1. Repurpose Bite-Size Chunks of Time. Taking care of yourself doesn’t always need to be a time consuming activity. Instead, think small and find bit-sized chunks of time that fit your needs.
For example, one of my favorite new habits is reading a few pages or a chapter in book I’m reading after breakfast and lunch. It adds about 5-10 minutes at the end of mealtime that I would have used to scroll through facebook or instagram or answer emails. None of which are necessary then. None of which make me feel good about myself.
Some great times of day that work for adding in small pockets of care are first thing in the morning, before/after breakfast, before/after lunch, before bed. These are times of the day that are fairly consistent and usually have about 5-10 minutes of space tucked into them already that can be repurposed.
2. Reclaim Your Sacred Time. Make the time you choose meaningful and sacred. And teach the people in your life that it is special time, too. This includes the small people who you share your life with as well.
It might take awhile, but eventually they will learn.
I know this from experience. I sit in meditation in the morning. Sometimes my kids are awake. Sometimes they’re not. Often at least one of them is. I explained to my daughter, who is older, that this is mommy’s special time. When I’m in meditation, I’m not going to get up and get you food. I’m not going to be here long. I’ll get it after. I’m not going to talk or open my eyes, although I will smile. If there is an emergency or you need to poop, I’ll go with you to the bathroom.
My son, who is 18 months old, doesn’t understand as well, but he often sits in my lap or crawls all over me when I’m in meditation. So does my daughter. I’ve been at this for nearly a year. It’s not perfect, but I’m going to keep at it.
It’s also important to say, “this is mommy’s special time for mommy. I’ll have some special time with you when I’m done,” which helps let them know that I’m not abandoning them, but taking time for me just like I’ll be taking time with them later.
3. Be Consistent. Consistency is key. The more consistent I am with self-care pratcices, the easier it gets to do them. Not only does it become a habit for me, but it becomes part of the daily routine for my kids (see above).
4. Be Realistic and Be Compassionate. Shit happens. No matter how intentional or consistent you are, the unexpected will happen from time to time. Don’t let it completely derail you. See if you can find a new chunk of time to repurpose during that same day OR acknowledge that sometimes it just doesn’t happen, and return to your practice the next day.

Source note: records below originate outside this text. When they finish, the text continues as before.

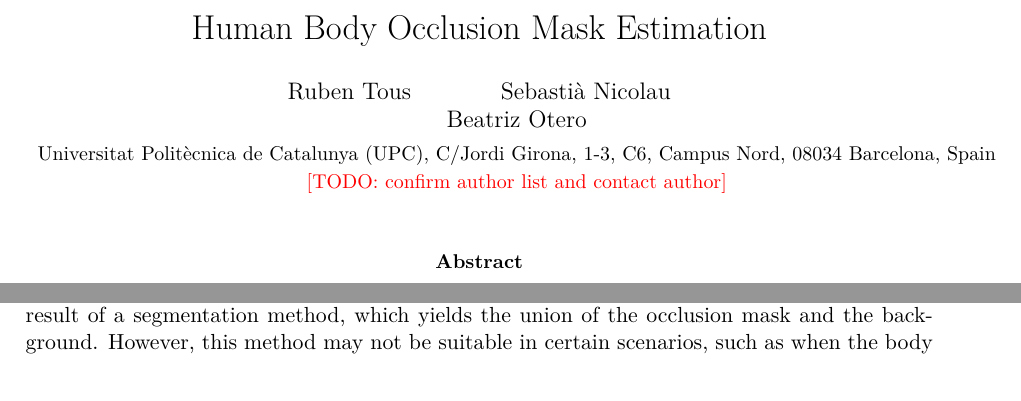
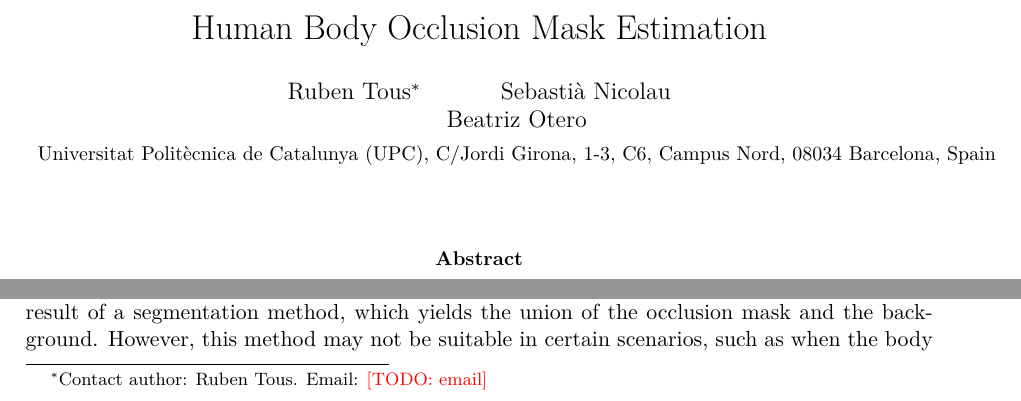
Before and after one commit to rtous/occlusion, a LaTeX paper (paper/main.tex): two parts of page 1 of 20, joined at a grey line, cut so that both start at the same text. Compiled offline with pdfLaTeX.

Commit message:
Paper: Ruben Tous as contact author
Co-Authored-By: Claude Opus 5.5 <noreply@anthropic.com>

```diff
--- a/paper/main.tex
+++ b/paper/main.tex
@@ -34,9 +34,8 @@
 \graphicspath{{figures/}}
 
 \title{Human Body Occlusion Mask Estimation}
-\author{Ruben Tous \and Sebasti\`a Nicolau \and Beatriz Otero\\[0.5ex]
-\small Universitat Polit\`ecnica de Catalunya (UPC), C/Jordi Girona, 1-3, C6, Campus Nord, 08034 Barcelona, Spain\\
-\small \todo{confirm author list and contact author}}
+\author{Ruben Tous\thanks{Contact author: Ruben Tous. Email: \todo{email}} \and Sebasti\`a Nicolau \and Beatriz Otero\\[0.5ex]
+\small Universitat Polit\`ecnica de Catalunya (UPC), C/Jordi Girona, 1-3, C6, Campus Nord, 08034 Barcelona, Spain}
 \date{}
 
 \begin{document}
```
Also changed, not shown: 1 other file.
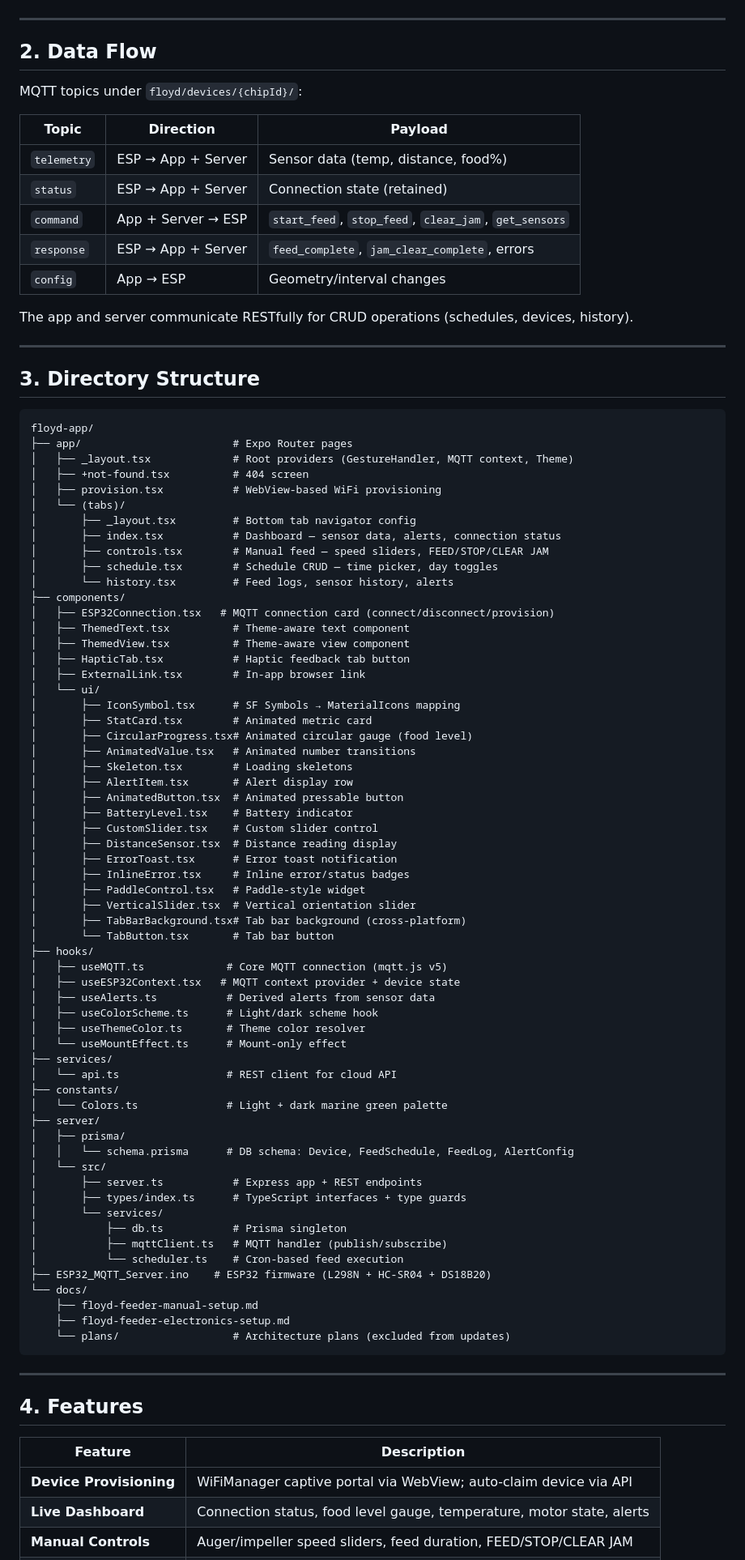
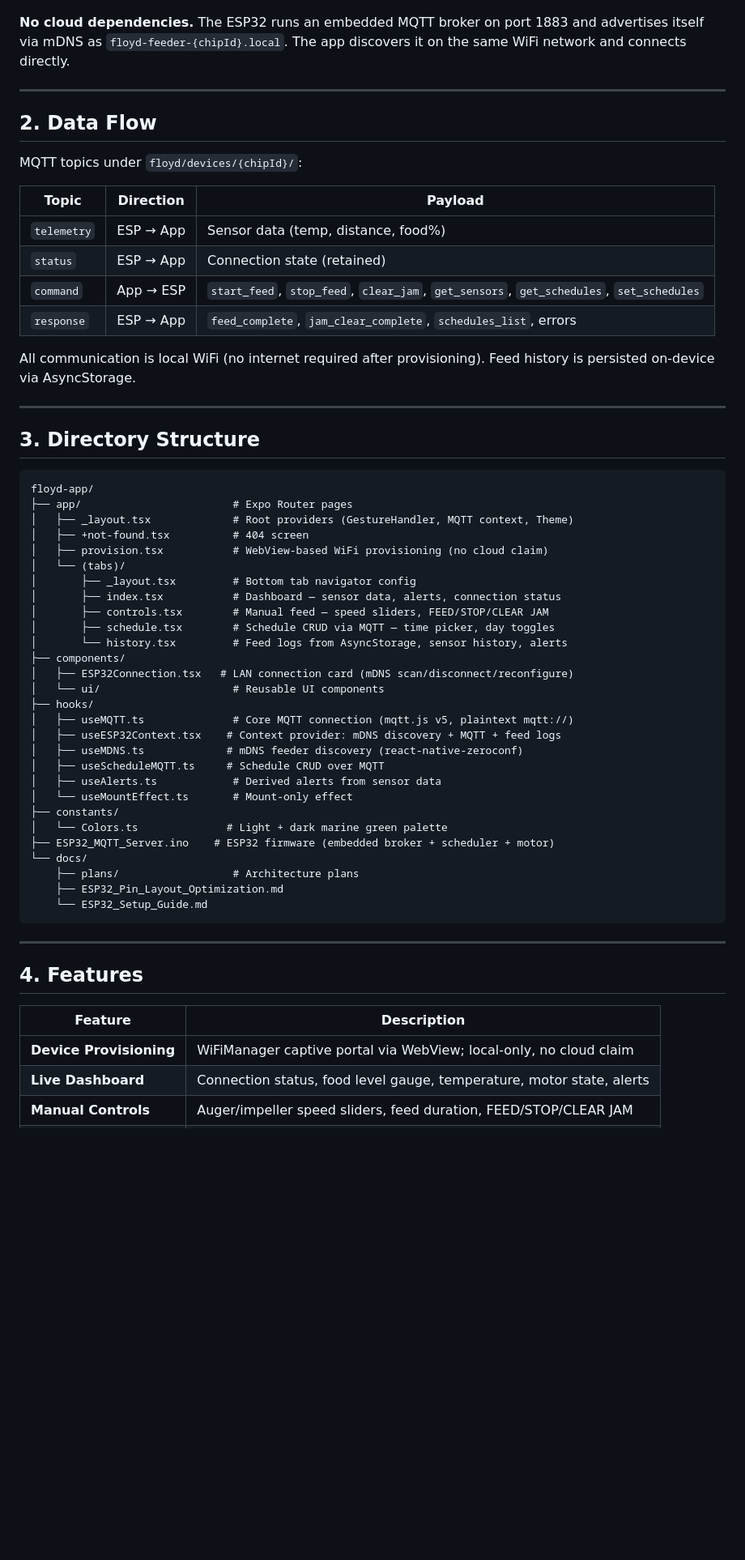
Before and after one commit to Jezerwel/floyd-app, a Markdown page: codebase.md, the part around one of its changes. Shown at 81% size. Rendered like a GitHub page; blank space fills up the shorter version.

````diff
--- a/codebase.md
+++ b/codebase.md
@@ -34,4 +34,6 @@ graph TB
 ```
+
+**No cloud dependencies.** The ESP32 runs an embedded MQTT broker on port 1883 and advertises itself via mDNS as `floyd-feeder-{chipId}.local`. The app discovers it on the same WiFi network and connects directly.
 
 ---
 
@@ -41,13 +43,12 @@ MQTT topics under `floyd/devices/{chipId}/`:
 
 | Topic | Direction | Payload |
 |-------|-----------|---------|
-| `telemetry` | ESP → App + Server | Sensor data (temp, distance, food%) |
-| `status` | ESP → App + Server | Connection state (retained) |
-| `command` | App + Server → ESP | `start_feed`, `stop_feed`, `clear_jam`, `get_sensors` |
-| `response` | ESP → App + Server | `feed_complete`, `jam_clear_complete`, errors |
-| `config` | App → ESP | Geometry/interval changes |
+| `telemetry` | ESP → App | Sensor data (temp, distance, food%) |
+| `status` | ESP → App | Connection state (retained) |
+| `command` | App → ESP | `start_feed`, `stop_feed`, `clear_jam`, `get_sensors`, `get_schedules`, `set_schedules` |
+| `response` | ESP → App | `feed_complete`, `jam_clear_complete`, `schedules_list`, errors |
 
-The app and server communicate RESTfully for CRUD operations (schedules, devices, history).
+All communication is local WiFi (no internet required after provisioning). Feed history is persisted on-device via AsyncStorage.
 
 ---
 
@@ -58,62 +59,30 @@ floyd-app/
 ├── app/                        # Expo Router pages
 │   ├── _layout.tsx             # Root providers (GestureHandler, MQTT context, Theme)
 │   ├── +not-found.tsx          # 404 screen
-│   ├── provision.tsx           # WebView-based WiFi provisioning
+│   ├── provision.tsx           # WebView-based WiFi provisioning (no cloud claim)
 │   └── (tabs)/
 │       ├── _layout.tsx         # Bottom tab navigator config
 │       ├── index.tsx           # Dashboard — sensor data, alerts, connection status
 │       ├── controls.tsx        # Manual feed — speed sliders, FEED/STOP/CLEAR JAM
-│       ├── schedule.tsx        # Schedule CRUD — time picker, day toggles
-│       └── history.tsx         # Feed logs, sensor history, alerts
+│       ├── schedule.tsx        # Schedule CRUD via MQTT — time picker, day toggles
+│       └── history.tsx         # Feed logs from AsyncStorage, sensor history, alerts
 ├── components/
-│   ├── ESP32Connection.tsx   # MQTT connection card (connect/disconnect/provision)
-│   ├── ThemedText.tsx          # Theme-aware text component
-│   ├── ThemedView.tsx          # Theme-aware view component
-│   ├── HapticTab.tsx           # Haptic feedback tab button
-│   ├── ExternalLink.tsx        # In-app browser link
-│   └── ui/
-│       ├── IconSymbol.tsx      # SF Symbols → MaterialIcons mapping
-│       ├── StatCard.tsx        # Animated metric card
-│       ├── CircularProgress.tsx# Animated circular gauge (food level)
-│       ├── AnimatedValue.tsx   # Animated number transitions
-│       ├── Skeleton.tsx        # Loading skeletons
-│       ├── AlertItem.tsx       # Alert display row
-│       ├── AnimatedButton.tsx  # Animated pressable button
-│       ├── BatteryLevel.tsx    # Battery indicator
-│       ├── CustomSlider.tsx    # Custom slider control
-│       ├── DistanceSensor.tsx  # Distance reading display
-│       ├── ErrorToast.tsx      # Error toast notification
-│       ├── InlineError.tsx     # Inline error/status badges
-│       ├── PaddleControl.tsx   # Paddle-style widget
-│       ├── VerticalSlider.tsx  # Vertical orientation slider
-│       ├── TabBarBackground.tsx# Tab bar background (cross-platform)
-│       └── TabButton.tsx       # Tab bar button
+│   ├── ESP32Connection.tsx   # LAN connection card (mDNS scan/disconnect/reconfigure)
+│   └── ui/                     # Reusable UI components
 ├── hooks/
-│   ├── useMQTT.ts             # Core MQTT connection (mqtt.js v5)
-│   ├── useESP32Context.tsx   # MQTT context provider + device state
-│   ├── useAlerts.ts           # Derived alerts from sensor data
-│   ├── useColorScheme.ts      # Light/dark scheme hook
-│   ├── useThemeColor.ts       # Theme color resolver
-│   └── useMountEffect.ts      # Mount-only effect
-├── services/
-│   └── api.ts                 # REST client for cloud API
+│   ├── useMQTT.ts              # Core MQTT connection (mqtt.js v5, plaintext mqtt://)
+│   ├── useESP32Context.tsx    # Context provider: mDNS discovery + MQTT + feed logs
+│   ├── useMDNS.ts             # mDNS feeder discovery (react-native-zeroconf)
+│   ├── useScheduleMQTT.ts     # Schedule CRUD over MQTT
+│   ├── useAlerts.ts            # Derived alerts from sensor data
+│   └── useMountEffect.ts       # Mount-only effect
 ├── constants/
 │   └── Colors.ts              # Light + dark marine green palette
-├── server/
-│   ├── prisma/
-│   │   └── schema.prisma      # DB schema: Device, FeedSchedule, FeedLog, AlertConfig
-│   └── src/
-│       ├── server.ts           # Express app + REST endpoints
-│       ├── types/index.ts      # TypeScript interfaces + type guards
-│       └── services/
-│           ├── db.ts           # Prisma singleton
-│           ├── mqttClient.ts   # MQTT handler (publish/subscribe)
-│           └── scheduler.ts    # Cron-based feed execution
-├── ESP32_MQTT_Server.ino    # ESP32 firmware (L298N + HC-SR04 + DS18B20)
+├── ESP32_MQTT_Server.ino    # ESP32 firmware (embedded broker + scheduler + motor)
 └── docs/
-    ├── floyd-feeder-manual-setup.md
-    ├── floyd-feeder-electronics-setup.md
-    └── plans/                  # Architecture plans (excluded from updates)
+    ├── plans/                  # Architecture plans
+    ├── ESP32_Pin_Layout_Optimization.md
+    └── ESP32_Setup_Guide.md
 ```
 
 ---
@@ -122,6 +91,6 @@ floyd-app/
 
 | Feature | Description |
 |---------|-------------|
-| **Device Provisioning** | WiFiManager captive portal via WebView; auto-claim device via API |
+| **Device Provisioning** | WiFiManager captive portal via WebView; local-only, no cloud claim |
 | **Live Dashboard** | Connection status, food level gauge, temperature, motor state, alerts |
 | **Manual Controls** | Auger/impeller speed sliders, feed duration, FEED/STOP/CLEAR JAM |
````
Also changed, not shown: other parts of codebase.md (+66 -55 lines), README.md (+48 -44 lines).
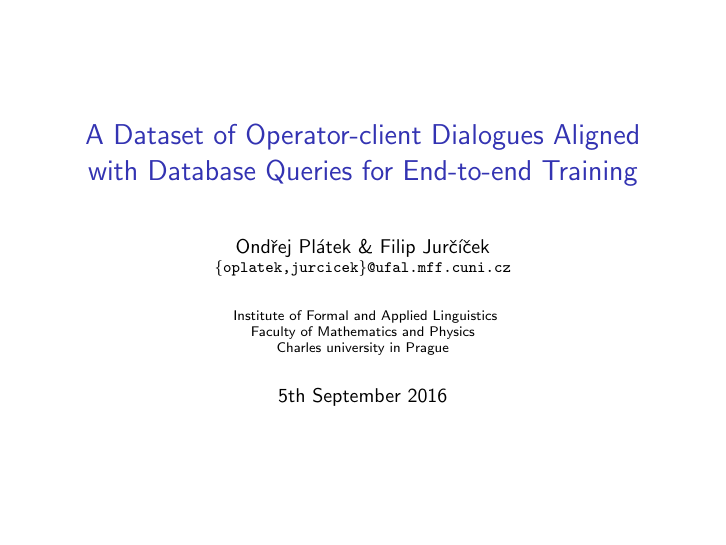
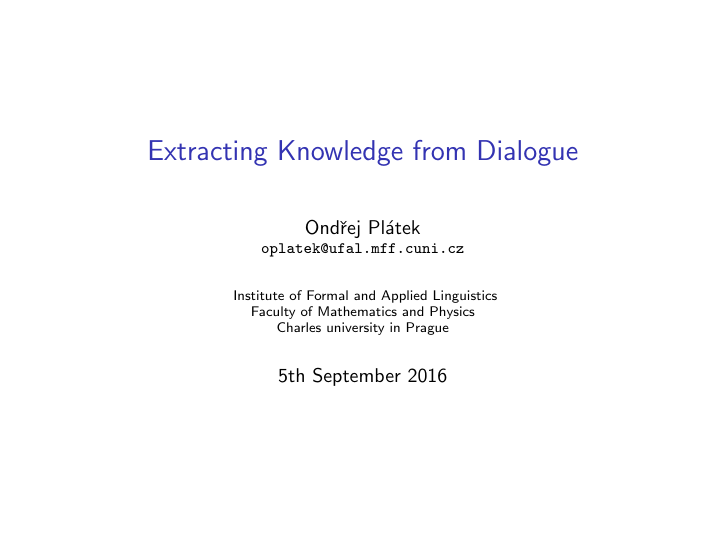
Before and after one commit to oplatek/extracting-knowledge-from-dialogue-slides, LaTeX slides (main.tex): page 1 of 3. Compiled offline with pdfLaTeX.

Commit message:
fix title

```diff
--- a/main.tex
+++ b/main.tex
@@ -87,10 +87,10 @@ emphstyle={\color{OliveGreen}\bfseries}
 \usepackage[os=win]{menukeys}
 
 
-\title{A Dataset of Operator-client Dialogues Aligned with Database Queries for End-to-end Training}
+\title{Extracting Knowledge from Dialogue}
 
 
-\author{Ondřej Plátek \& Filip Jurčíček \\ \footnotesize{\texttt{\{oplatek,jurcicek\}@ufal.mff.cuni.cz}}}
+\author{Ondřej Plátek \\ \footnotesize{\texttt{oplatek@ufal.mff.cuni.cz}}}
 \institute{
 Institute of Formal and Applied Linguistics\\
 Faculty of Mathematics and Physics\\
```
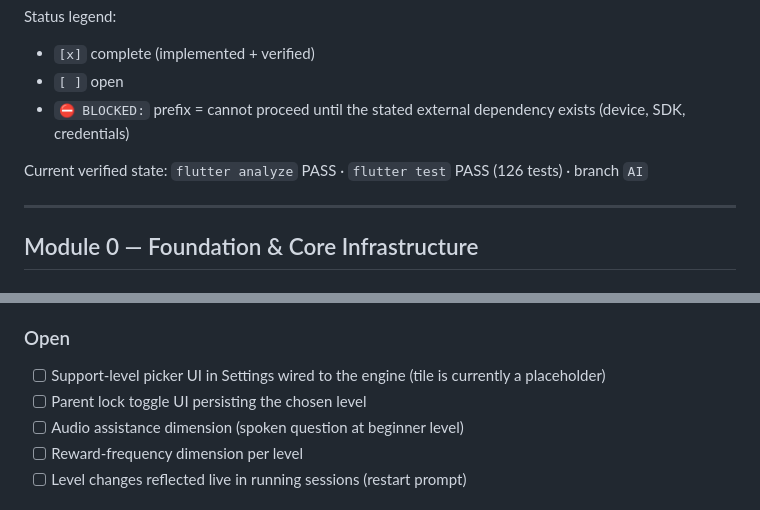
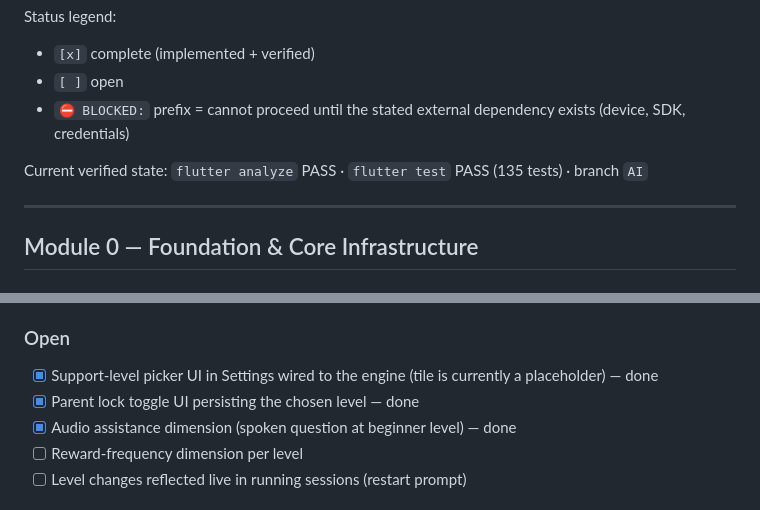
Before and after one commit to hamzahabib2024/autimate, a Markdown page: PROJECT-CHECKLIST.md, 2 parts joined by grey strips. Rendered like a GitHub page.

Commit message:
Mark Module 8 adaptive support levels complete in checklist

```diff
--- a/PROJECT-CHECKLIST.md
+++ b/PROJECT-CHECKLIST.md
@@ -8,7 +8,7 @@ Status legend:
 - `[ ]` open
 - `⛔ BLOCKED:` prefix = cannot proceed until the stated external dependency exists (device, SDK, credentials)
 
-Current verified state: `flutter analyze` PASS · `flutter test` PASS (126 tests) · branch `AI`
+Current verified state: `flutter analyze` PASS · `flutter test` PASS (135 tests) · branch `AI`
 
 ---
 
@@ -157,9 +157,9 @@ Current verified state: `flutter analyze` PASS · `flutter test` PASS (126 tests
 
 ### Open
 
-- [ ] Support-level picker UI in Settings wired to the engine (tile is currently a placeholder)
-- [ ] Parent lock toggle UI persisting the chosen level
-- [ ] Audio assistance dimension (spoken question at beginner level)
+- [x] Support-level picker UI in Settings wired to the engine (tile is currently a placeholder) — done
+- [x] Parent lock toggle UI persisting the chosen level — done
+- [x] Audio assistance dimension (spoken question at beginner level) — done
 - [ ] Reward-frequency dimension per level
 - [ ] Level changes reflected live in running sessions (restart prompt)
 
```
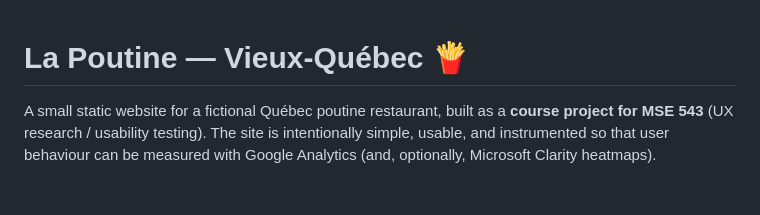
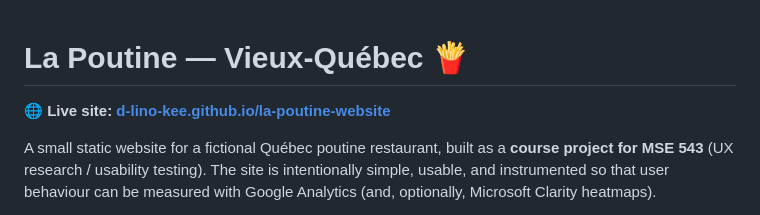
Before and after one commit to d-lino-kee/la-poutine-website, a Markdown page: README.md, the part around the change. Rendered like a GitHub page; blank space fills up the shorter version.

Commit message:
Add live site link to README
Co-Authored-By: Claude Opus 4.8 <noreply@anthropic.com>

```diff
--- a/README.md
+++ b/README.md
@@ -1,4 +1,6 @@
 # La Poutine — Vieux-Québec 🍟
+
+**🌐 Live site: [d-lino-kee.github.io/la-poutine-website](https://d-lino-kee.github.io/la-poutine-website/)**
 
 A small static website for a fictional Québec poutine restaurant, built as a **course project for MSE 543** (UX research / usability testing). The site is intentionally simple, usable, and instrumented so that user behaviour can be measured with Google Analytics (and, optionally, Microsoft Clarity heatmaps).
 
```
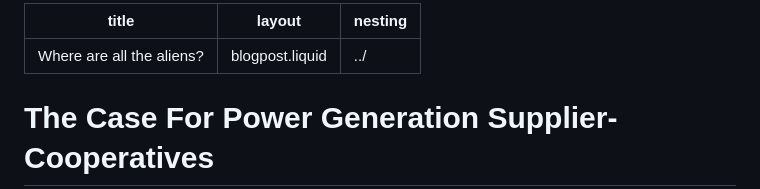
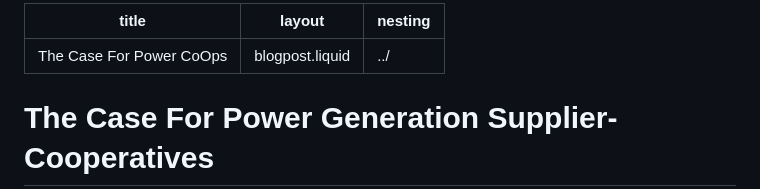
Before and after one commit to CJones-Optics/CaffineAndLasers, a Markdown page: content/blogs/TheCaseForPowerCoOps.md, the part around the change. Rendered like a GitHub page.

Commit message:
Fixing the header on Coop power

```diff
--- a/content/blogs/TheCaseForPowerCoOps.md
+++ b/content/blogs/TheCaseForPowerCoOps.md
@@ -1,5 +1,5 @@
 ---
-title: Where are all the aliens?
+title: The Case For Power CoOps
 layout: blogpost.liquid
 nesting: "../"
 ---
```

5. Ignore the “Should’s” Do What Feels Right For You. If you struggle to find the time or are feeling pressure to keep using a chunk of time that isn’t working just in the name of self-care, take a step back. Remember why taking care of yourself is important.
For me, it’s so that I feel more whole and sane and balanced and nourished. It’s also so that I can show my kids what healthy adulthood looks like.
As soon as self-care feels like an obligation or I feel a “should” coming on, I stop and take stock. Usually, I choose to pass.
Here’s an example: My kids get a bath 3 nights a week. On those nights we save their warm bathwater so I can soak and scrub my feet before bed. I love doing this, but there are some nights when I feel tired – too tired to soak my feet. I just want bed. Occasionally, I feel guilty – I feel the “should’s” rising up. “I should just do this. The water is already there. It won’t take much time. I’ll be so glad I did. I’m the self-care spokeswoman. If I don’t do this act of care, what does that say about me?”
And then I remember that going to sleep when I am ready is also self-care. One is not better than the other. Choosing sleep might be what I need more than soaking my feet.
So instead of relying on naptime to dictate how often and how well you take care of yourself, start PRIORITIZING yourself by creating time that is just for you when you want it. I know it sounds hard. But it’s a lot easier than potty training. Promise.